───── Data to examine ─────

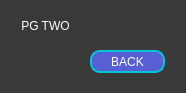
The window that uiFiles/pageTwo.ui (HappyAcidRain/STUDYQT) describes before a commit, drawn with Qt 5.
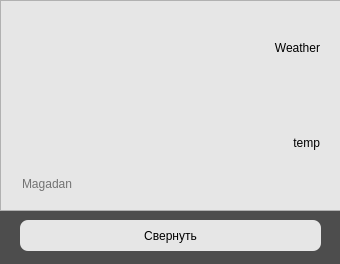
The same window after the commit. Icons and pictures are not drawn.

```diff
--- a/uiFiles/pageTwo.ui
+++ b/uiFiles/pageTwo.ui
@@ -6,8 +6,8 @@
    <rect>
     <x>0</x>
     <y>0</y>
-    <width>186</width>
-    <height>93</height>
+    <width>340</width>
+    <height>264</height>
    </rect>
   </property>
   <property name="windowTitle">
@@ -15,53 +15,133 @@
   </property>
   <property name="styleSheet">
    <string notr="true">QWidget{
-	background: rgb(57, 57, 57);
-	color: white;
+	background: rgb(77, 77, 77);
+	color: black;
 }
 
 QPushButton {
-	background: rgb(88, 94, 211);
-	border: 2px solid rgb(0, 198, 216);
-	border-radius: 10px;
+	background: rgb(230, 230, 230);
+	border: solid;
+	border-radius: 8px;
 
 }
 
 QPushButton:pressed{
-	background:rgb(0, 8, 129);
-	border: 2px solid rgb(12, 218, 211);
-	border-radius: 10px;
+	background:rgb(216, 216, 216);
+	border: solid;
+	border-radius: 8px;
+}
+
+QLineEdit {
+	background: rgb(230, 230, 230);
+	color: black;
+	border: solid;
+	border-radius: 8px;
+}
+
+QFrame {
+	background: rgb(230, 230, 230);
 }</string>
   </property>
   <widget class="QWidget" name="centralwidget">
-   <widget class="QLabel" name="lbl_pageName">
+   <widget class="QLineEdit" name="le_city">
+    <property name="geometry">
+     <rect>
+      <x>20</x>
+      <y>170</y>
+      <width>101</width>
+      <height>28</height>
+     </rect>
+    </property>
+    <property name="placeholderText">
+     <string>Magadan</string>
+    </property>
+   </widget>
+   <widget class="QLabel" name="lbl_temp">
+    <property name="geometry">
+     <rect>
+      <x>190</x>
+      <y>110</y>
+      <width>130</width>
+      <height>66</height>
+     </rect>
+    </property>
+    <property name="text">
+     <string>temp</string>
+    </property>
+    <property name="alignment">
+     <set>Qt::AlignRight|Qt::AlignTrailing|Qt::AlignVCenter</set>
+    </property>
+   </widget>
+   <widget class="QFrame" name="frame">
     <property name="geometry">
      <rect>
       <x>0</x>
-      <y>10</y>
-      <width>91</width>
-      <height>31</height>
+      <y>0</y>
+      <width>341</width>
+      <height>211</height>
      </rect>
     </property>
-    <property name="text">
-     <string>PG TWO</string>
+    <property name="frameShape">
+     <enum>QFrame::StyledPanel</enum>
     </property>
-    <property name="alignment">
-     <set>Qt::AlignCenter</set>
+    <property name="frameShadow">
+     <enum>QFrame::Raised</enum>
     </property>
+    <widget class="QLabel" name="lbl_icon_2">
+     <property name="geometry">
+      <rect>
+       <x>20</x>
+       <y>20</y>
+       <width>61</width>
+       <height>61</height>
+      </rect>
+     </property>
+     <property name="text">
+      <string/>
+     </property>
+     <property name="pixmap">
+      <pixmap>../NEW_APP/res/sunny-500.png</pixmap>
+     </property>
+     <property name="scaledContents">
+      <bool>true</bool>
+     </property>
+    </widget>
    </widget>
    <widget class="QPushButton" name="btn_back">
     <property name="geometry">
      <rect>
-      <x>90</x>
-      <y>50</y>
-      <width>75</width>
-      <height>23</height>
+      <x>20</x>
+      <y>220</y>
+      <width>301</width>
+      <height>31</height>
      </rect>
     </property>
     <property name="text">
-     <string>BACK</string>
+     <string>Свернуть</string>
     </property>
    </widget>
+   <widget class="QLabel" name="lbl_weather">
+    <property name="geometry">
+     <rect>
+      <x>140</x>
+      <y>20</y>
+      <width>180</width>
+      <height>55</height>
+     </rect>
+    </property>
+    <property name="text">
+     <string>Weather</string>
+    </property>
+    <property name="alignment">
+     <set>Qt::AlignRight|Qt::AlignTrailing|Qt::AlignVCenter</set>
+    </property>
+   </widget>
+   <zorder>frame</zorder>
+   <zorder>btn_back</zorder>
+   <zorder>lbl_weather</zorder>
+   <zorder>le_city</zorder>
+   <zorder>lbl_temp</zorder>
   </widget>
  </widget>
  <resources/>
```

─────

• Work to be completed
Print the material again, unchanged, without its pictures.

• Result of this task
The window that uiFiles/pageTwo.ui (HappyAcidRain/STUDYQT) describes before a commit, drawn with Qt 5.
The same window after the commit. Icons and pictures are not drawn.

```diff
--- a/uiFiles/pageTwo.ui
+++ b/uiFiles/pageTwo.ui
@@ -6,8 +6,8 @@
    <rect>
     <x>0</x>
     <y>0</y>
-    <width>186</width>
-    <height>93</height>
+    <width>340</width>
+    <height>264</height>
    </rect>
   </property>
   <property name="windowTitle">
@@ -15,53 +15,133 @@
   </property>
   <property name="styleSheet">
    <string notr="true">QWidget{
-	background: rgb(57, 57, 57);
-	color: white;
+	background: rgb(77, 77, 77);
+	color: black;
 }
 
 QPushButton {
-	background: rgb(88, 94, 211);
-	border: 2px solid rgb(0, 198, 216);
-	border-radius: 10px;
+	background: rgb(230, 230, 230);
+	border: solid;
+	border-radius: 8px;
 
 }
 
 QPushButton:pressed{
-	background:rgb(0, 8, 129);
-	border: 2px solid rgb(12, 218, 211);
-	border-radius: 10px;
+	background:rgb(216, 216, 216);
+	border: solid;
+	border-radius: 8px;
+}
+
+QLineEdit {
+	background: rgb(230, 230, 230);
+	color: black;
+	border: solid;
+	border-radius: 8px;
+}
+
+QFrame {
+	background: rgb(230, 230, 230);
 }</string>
   </property>
   <widget class="QWidget" name="centralwidget">
-   <widget class="QLabel" name="lbl_pageName">
+   <widget class="QLineEdit" name="le_city">
+    <property name="geometry">
+     <rect>
+      <x>20</x>
+      <y>170</y>
+      <width>101</width>
+      <height>28</height>
+     </rect>
+    </property>
+    <property name="placeholderText">
+     <string>Magadan</string>
+    </property>
+   </widget>
+   <widget class="QLabel" name="lbl_temp">
+    <property name="geometry">
+     <rect>
+      <x>190</x>
+      <y>110</y>
+      <width>130</width>
+      <height>66</height>
+     </rect>
+    </property>
+    <property name="text">
+     <string>temp</string>
+    </property>
+    <property name="alignment">
+     <set>Qt::AlignRight|Qt::AlignTrailing|Qt::AlignVCenter</set>
+    </property>
+   </widget>
+   <widget class="QFrame" name="frame">
     <property name="geometry">
      <rect>
       <x>0</x>
-      <y>10</y>
-      <width>91</width>
-      <height>31</height>
+      <y>0</y>
+      <width>341</width>
+      <height>211</height>
      </rect>
     </property>
-    <property name="text">
-     <string>PG TWO</string>
+    <property name="frameShape">
+     <enum>QFrame::StyledPanel</enum>
     </property>
-    <property name="alignment">
-     <set>Qt::AlignCenter</set>
+    <property name="frameShadow">
+     <enum>QFrame::Raised</enum>
     </property>
+    <widget class="QLabel" name="lbl_icon_2">
+     <property name="geometry">
+      <rect>
+       <x>20</x>
+       <y>20</y>
+       <width>61</width>
+       <height>61</height>
+      </rect>
+     </property>
+     <property name="text">
+      <string/>
+     </property>
+     <property name="pixmap">
+      <pixmap>../NEW_APP/res/sunny-500.png</pixmap>
+     </property>
+     <property name="scaledContents">
+      <bool>true</bool>
+     </property>
+    </widget>
    </widget>
    <widget class="QPushButton" name="btn_back">
     <property name="geometry">
      <rect>
-      <x>90</x>
-      <y>50</y>
-      <width>75</width>
-      <height>23</height>
+      <x>20</x>
+      <y>220</y>
+      <width>301</width>
+      <height>31</height>
      </rect>
     </property>
     <property name="text">
-     <string>BACK</string>
+     <string>Свернуть</string>
     </property>
    </widget>
+   <widget class="QLabel" name="lbl_weather">
+    <property name="geometry">
+     <rect>
+      <x>140</x>
+      <y>20</y>
+      <width>180</width>
+      <height>55</height>
+     </rect>
+    </property>
+    <property name="text">
+     <string>Weather</string>
+    </property>
+    <property name="alignment">
+     <set>Qt::AlignRight|Qt::AlignTrailing|Qt::AlignVCenter</set>
+    </property>
+   </widget>
+   <zorder>frame</zorder>
+   <zorder>btn_back</zorder>
+   <zorder>lbl_weather</zorder>
+   <zorder>le_city</zorder>
+   <zorder>lbl_temp</zorder>
   </widget>
  </widget>
  <resources/>
```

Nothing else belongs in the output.